Before I get into today’s post, let’s have a bit of a fireside chat, because it’s been a while and I’ve missed the blog community!
I’ve been on a bit of an unplanned hiatus because I caught the flu then bronchitis and I’ve basically looked and felt like this for the last month:
Since this is a personal finance blog, and not WebMD, I’m mentioning this because being under the weather for such a big chunk of time (relative to my usual 2 days of a cold per year) changed the way my finances looked for the month of December and made me so grateful for my “things I didn’t budget for” line. Continue reading “What Do You Want to Do With Your Money?”
In the last month or so, we’ve all heard of the many Americans who’ve pledged to move to Canada. And why not? I mean, we’re the country that brought the world Ryan Gosling and Ryan Reynolds.
So for those American readers who are contemplating the move up north, or for Canadians who want to understand our southern neighbours a bit better, here’s a short guide to how our Canadian individual retirement plans match up with American plans. Continue reading “US Retirement Plans and their Canadian Counterparts”
At work, I am the youngest person in my 50-person department. It’s almost a daily occurrence that someone makes a joke about how I don’t know what a ditto copy smells like or how their pop culture references go over my head (hey, I had TV Land. I’ve seen Happy Days.)
I can weather these comments. I’m happy to be young, thankyouverymuch. What does get to me though is the references to how my retirement is so far away and how I don’t have to worry about it yet. When talk of pensions comes up, they expect me to roll my eyes and tune out of the conversation.
I get it, I do. My employer sends me an annual pension report that tells me what my pension balance looks like now and what it might look like at my projected retirement date. That date is in the 2040s. The way I imagine the 2040s is probably similar to how people in the 1960s imagined the 21st century when the Jetsons aired; it seems inconceivably far away.

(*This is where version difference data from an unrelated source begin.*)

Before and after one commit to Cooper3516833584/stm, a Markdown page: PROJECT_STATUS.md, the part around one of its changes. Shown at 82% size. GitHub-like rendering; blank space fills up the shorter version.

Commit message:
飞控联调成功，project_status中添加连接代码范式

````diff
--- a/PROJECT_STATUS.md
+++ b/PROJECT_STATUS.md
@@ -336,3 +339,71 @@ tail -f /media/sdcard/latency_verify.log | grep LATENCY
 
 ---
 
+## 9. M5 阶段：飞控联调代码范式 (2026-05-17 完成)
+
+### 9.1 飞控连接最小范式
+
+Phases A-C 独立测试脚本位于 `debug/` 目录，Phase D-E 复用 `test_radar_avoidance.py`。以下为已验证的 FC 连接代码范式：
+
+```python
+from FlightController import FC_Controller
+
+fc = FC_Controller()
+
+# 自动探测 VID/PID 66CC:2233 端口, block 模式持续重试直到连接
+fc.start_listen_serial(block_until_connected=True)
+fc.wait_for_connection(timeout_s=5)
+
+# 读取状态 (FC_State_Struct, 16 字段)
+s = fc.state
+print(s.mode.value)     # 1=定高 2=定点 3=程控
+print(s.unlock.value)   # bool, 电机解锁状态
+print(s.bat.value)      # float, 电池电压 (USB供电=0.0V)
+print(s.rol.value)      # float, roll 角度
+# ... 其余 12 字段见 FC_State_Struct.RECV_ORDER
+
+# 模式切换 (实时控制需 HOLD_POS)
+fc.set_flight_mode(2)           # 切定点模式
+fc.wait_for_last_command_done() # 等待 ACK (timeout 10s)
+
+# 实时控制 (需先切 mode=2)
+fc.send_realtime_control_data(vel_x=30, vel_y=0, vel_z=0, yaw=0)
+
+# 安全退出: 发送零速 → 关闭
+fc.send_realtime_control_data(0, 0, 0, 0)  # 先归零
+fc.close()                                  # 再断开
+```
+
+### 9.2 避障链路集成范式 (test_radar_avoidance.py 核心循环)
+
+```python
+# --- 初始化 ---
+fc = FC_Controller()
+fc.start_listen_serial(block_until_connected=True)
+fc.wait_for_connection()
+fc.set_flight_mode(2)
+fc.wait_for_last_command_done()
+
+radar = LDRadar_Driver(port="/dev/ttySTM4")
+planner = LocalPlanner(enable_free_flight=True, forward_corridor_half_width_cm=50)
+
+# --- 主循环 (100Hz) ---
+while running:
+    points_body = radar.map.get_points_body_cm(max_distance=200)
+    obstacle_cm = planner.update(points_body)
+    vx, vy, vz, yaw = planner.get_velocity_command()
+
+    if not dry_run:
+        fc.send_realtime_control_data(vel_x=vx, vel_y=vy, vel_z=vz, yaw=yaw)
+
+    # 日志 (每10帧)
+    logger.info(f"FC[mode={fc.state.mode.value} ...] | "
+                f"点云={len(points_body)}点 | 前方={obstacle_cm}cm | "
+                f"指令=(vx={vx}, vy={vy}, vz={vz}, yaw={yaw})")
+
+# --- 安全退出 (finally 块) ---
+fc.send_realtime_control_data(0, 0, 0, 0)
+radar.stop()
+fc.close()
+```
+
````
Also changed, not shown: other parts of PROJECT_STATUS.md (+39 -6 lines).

In reality, it’s not. They project that I will retire at 55 which is a pretty sweet retirement age for the average person. I can handle that. It’s easy though to prioritize other things over retirement if you think of it as an isolated event so far in the future that you’ll always have years to prepare for it. It’s easy, but it’s wrong. Continue reading “Hey Millennials, Let’s Talk Retirement”